Metabolic Syndrome May Worsen Outcomes in Chronic Kidney Disease
Glucose and lipid components appear to be main drivers for increased risk for all-cause mortality, cardiovascular events
MONDAY, Aug. 9, 2021 (HealthDay News) -- Metabolic syndrome may increase the risk for all-cause mortality and cardiovascular events in patients with moderate chronic kidney disease (CKD), according to a study published Aug. 3 in the Journal of Internal Medicine.
Lorenz M. Pammer, M.D., from the Medical University of Innsbruck in Austria, and colleagues examined the association of metabolic syndrome and its components (increased waist circumference, glucose, triglycerides, and hypertension and decreased high-density lipoprotein cholesterol) with all-cause mortality and cardiovascular outcomes in 5,110 CKD patients.
The researchers found that nearly two-thirds of participants (64.3 percent) had metabolic syndrome at baseline. During 6.5 years of follow-up, patients with metabolic syndrome had a higher risk for all-cause mortality (hazard ratio, 1.26) and cardiovascular events (hazard ratio, 1.48). The risk increased with a higher number of metabolic syndrome components (hazard ratio per component, 1.09 for all-cause mortality and 1.23 for cardiovascular events). For individual components of metabolic syndrome, the glucose component led to the highest increase in risk for all-cause mortality (hazard ratio, 1.68) and cardiovascular events (hazard ratio, 1.81).
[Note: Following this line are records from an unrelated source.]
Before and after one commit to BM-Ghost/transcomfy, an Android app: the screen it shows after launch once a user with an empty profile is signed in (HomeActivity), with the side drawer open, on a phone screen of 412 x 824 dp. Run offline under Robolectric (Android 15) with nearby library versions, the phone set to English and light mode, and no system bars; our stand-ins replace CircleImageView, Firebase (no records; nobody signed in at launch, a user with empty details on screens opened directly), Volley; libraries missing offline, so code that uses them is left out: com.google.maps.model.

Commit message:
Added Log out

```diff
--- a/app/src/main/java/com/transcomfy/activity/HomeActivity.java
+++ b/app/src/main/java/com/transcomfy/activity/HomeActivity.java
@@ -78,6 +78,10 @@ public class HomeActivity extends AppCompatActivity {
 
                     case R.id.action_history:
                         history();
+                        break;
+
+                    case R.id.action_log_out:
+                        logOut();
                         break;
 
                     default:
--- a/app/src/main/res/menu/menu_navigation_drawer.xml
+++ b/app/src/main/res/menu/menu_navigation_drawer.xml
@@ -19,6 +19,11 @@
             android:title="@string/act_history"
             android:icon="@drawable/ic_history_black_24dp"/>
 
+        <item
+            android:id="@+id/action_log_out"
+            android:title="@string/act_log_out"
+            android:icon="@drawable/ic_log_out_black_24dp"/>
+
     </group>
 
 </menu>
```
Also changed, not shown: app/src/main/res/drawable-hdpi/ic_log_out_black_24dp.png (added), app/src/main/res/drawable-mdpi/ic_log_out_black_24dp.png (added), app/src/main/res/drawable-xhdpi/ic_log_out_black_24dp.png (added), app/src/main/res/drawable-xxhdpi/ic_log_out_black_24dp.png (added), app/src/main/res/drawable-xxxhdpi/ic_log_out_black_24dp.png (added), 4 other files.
"Although our study uncovered a shockingly high frequency of metabolic syndrome in this high-risk patient group, there's a motivating message for our patients: each metabolic syndrome component avoided might considerably decrease the risk for a cardiovascular end point or premature death," a coauthor said in a statement.